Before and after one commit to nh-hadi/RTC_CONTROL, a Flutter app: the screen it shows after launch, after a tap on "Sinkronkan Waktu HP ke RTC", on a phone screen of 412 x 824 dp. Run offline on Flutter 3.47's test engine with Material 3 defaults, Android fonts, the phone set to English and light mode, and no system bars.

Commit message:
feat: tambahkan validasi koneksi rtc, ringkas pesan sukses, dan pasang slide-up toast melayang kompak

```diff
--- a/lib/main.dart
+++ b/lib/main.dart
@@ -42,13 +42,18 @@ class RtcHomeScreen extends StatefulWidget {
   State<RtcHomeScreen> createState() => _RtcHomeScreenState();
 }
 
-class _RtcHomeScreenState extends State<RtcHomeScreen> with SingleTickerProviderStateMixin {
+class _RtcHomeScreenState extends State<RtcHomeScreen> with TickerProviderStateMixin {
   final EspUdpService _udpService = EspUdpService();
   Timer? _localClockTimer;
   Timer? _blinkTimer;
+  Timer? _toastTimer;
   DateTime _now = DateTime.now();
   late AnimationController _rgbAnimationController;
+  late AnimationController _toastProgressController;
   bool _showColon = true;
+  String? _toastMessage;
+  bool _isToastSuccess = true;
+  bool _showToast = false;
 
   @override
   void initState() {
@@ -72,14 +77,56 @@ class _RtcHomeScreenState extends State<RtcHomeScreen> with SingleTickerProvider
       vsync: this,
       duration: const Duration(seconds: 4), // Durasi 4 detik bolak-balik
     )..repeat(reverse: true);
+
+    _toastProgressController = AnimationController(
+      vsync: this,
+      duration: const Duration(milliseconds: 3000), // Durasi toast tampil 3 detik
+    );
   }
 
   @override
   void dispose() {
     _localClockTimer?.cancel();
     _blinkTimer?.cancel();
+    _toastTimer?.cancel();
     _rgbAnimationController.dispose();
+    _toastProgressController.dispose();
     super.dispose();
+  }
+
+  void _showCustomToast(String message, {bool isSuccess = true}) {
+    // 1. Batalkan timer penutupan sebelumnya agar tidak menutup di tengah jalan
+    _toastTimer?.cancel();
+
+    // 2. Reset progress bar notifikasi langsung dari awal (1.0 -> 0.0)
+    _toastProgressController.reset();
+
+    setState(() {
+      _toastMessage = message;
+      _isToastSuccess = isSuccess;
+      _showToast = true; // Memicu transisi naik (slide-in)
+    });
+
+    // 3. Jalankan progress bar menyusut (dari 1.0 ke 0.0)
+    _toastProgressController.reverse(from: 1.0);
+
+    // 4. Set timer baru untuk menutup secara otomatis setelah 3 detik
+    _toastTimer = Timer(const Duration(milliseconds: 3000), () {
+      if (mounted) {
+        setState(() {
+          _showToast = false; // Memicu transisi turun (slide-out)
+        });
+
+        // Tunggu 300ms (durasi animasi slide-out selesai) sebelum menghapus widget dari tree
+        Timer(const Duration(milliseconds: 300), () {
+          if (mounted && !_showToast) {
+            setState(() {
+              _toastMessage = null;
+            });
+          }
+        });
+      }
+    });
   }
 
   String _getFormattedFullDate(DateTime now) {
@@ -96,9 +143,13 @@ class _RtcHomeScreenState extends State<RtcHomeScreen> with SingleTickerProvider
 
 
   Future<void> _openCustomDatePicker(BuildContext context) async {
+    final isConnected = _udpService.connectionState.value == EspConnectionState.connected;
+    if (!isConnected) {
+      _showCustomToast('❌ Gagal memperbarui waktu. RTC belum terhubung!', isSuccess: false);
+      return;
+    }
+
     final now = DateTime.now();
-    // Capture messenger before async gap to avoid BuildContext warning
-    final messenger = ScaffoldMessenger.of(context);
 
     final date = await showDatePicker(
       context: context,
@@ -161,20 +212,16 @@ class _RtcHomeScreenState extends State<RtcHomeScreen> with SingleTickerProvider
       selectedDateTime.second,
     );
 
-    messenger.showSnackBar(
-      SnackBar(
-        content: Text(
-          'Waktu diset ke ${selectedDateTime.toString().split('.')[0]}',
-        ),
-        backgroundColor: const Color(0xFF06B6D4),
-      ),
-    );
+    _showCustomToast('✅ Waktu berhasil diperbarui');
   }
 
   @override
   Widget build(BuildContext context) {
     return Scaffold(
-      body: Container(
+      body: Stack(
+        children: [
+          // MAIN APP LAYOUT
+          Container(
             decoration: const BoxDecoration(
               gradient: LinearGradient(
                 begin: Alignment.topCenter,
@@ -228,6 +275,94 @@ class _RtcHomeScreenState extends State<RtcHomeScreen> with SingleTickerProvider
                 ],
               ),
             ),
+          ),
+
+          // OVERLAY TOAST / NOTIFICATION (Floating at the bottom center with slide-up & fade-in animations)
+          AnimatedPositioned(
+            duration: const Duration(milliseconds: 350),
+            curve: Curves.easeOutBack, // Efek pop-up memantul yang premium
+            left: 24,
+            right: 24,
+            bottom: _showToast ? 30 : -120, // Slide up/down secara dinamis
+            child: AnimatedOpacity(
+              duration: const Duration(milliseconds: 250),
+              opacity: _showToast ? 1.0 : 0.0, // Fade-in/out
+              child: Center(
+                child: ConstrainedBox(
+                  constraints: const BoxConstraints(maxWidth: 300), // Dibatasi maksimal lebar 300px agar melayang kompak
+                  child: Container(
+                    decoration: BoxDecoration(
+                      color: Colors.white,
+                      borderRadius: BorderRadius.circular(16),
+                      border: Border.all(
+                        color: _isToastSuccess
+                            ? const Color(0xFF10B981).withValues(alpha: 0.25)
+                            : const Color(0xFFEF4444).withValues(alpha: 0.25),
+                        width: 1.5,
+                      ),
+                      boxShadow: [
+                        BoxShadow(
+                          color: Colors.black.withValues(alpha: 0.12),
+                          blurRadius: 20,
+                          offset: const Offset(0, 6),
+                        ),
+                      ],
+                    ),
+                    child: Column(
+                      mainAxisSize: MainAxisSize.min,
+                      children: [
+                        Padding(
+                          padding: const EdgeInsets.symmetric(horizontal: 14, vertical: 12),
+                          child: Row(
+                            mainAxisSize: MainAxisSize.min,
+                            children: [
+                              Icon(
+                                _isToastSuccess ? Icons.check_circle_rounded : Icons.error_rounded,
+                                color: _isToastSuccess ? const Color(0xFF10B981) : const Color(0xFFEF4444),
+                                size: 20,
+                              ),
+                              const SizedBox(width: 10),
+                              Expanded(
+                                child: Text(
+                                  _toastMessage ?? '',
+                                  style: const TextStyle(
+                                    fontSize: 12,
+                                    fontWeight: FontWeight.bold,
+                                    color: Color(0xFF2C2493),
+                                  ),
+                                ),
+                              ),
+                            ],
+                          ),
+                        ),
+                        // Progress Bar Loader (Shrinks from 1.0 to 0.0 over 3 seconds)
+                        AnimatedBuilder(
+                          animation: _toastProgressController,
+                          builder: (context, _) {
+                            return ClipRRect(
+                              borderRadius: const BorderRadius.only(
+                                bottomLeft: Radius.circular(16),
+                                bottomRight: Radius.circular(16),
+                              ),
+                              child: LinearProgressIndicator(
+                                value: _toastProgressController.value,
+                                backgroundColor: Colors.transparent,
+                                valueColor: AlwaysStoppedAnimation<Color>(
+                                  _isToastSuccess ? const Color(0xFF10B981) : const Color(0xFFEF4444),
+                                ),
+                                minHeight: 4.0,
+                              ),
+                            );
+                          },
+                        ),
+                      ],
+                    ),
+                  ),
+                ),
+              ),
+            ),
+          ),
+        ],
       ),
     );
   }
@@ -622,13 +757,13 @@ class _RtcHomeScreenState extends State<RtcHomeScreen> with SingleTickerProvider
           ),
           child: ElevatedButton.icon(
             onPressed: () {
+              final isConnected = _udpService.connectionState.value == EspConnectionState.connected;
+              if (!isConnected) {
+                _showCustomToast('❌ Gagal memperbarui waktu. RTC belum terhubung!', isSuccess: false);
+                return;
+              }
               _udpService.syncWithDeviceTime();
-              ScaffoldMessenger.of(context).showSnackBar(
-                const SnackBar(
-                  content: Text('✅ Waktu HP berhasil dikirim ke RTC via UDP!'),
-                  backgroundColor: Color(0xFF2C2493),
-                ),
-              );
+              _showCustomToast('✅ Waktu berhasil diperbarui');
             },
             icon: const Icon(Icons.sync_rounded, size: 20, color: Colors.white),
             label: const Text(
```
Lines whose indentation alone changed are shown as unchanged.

**PROBLEM TO WORK ON**
In the records above, some lines hold the word "milliseconds"; copy each such line.

**OUTPUT OF THE TASK**
+      duration: const Duration(milliseconds: 3000), // Durasi toast tampil 3 detik
+    _toastTimer = Timer(const Duration(milliseconds: 3000), () {
+        Timer(const Duration(milliseconds: 300), () {
+            duration: const Duration(milliseconds: 350),
+              duration: const Duration(milliseconds: 250),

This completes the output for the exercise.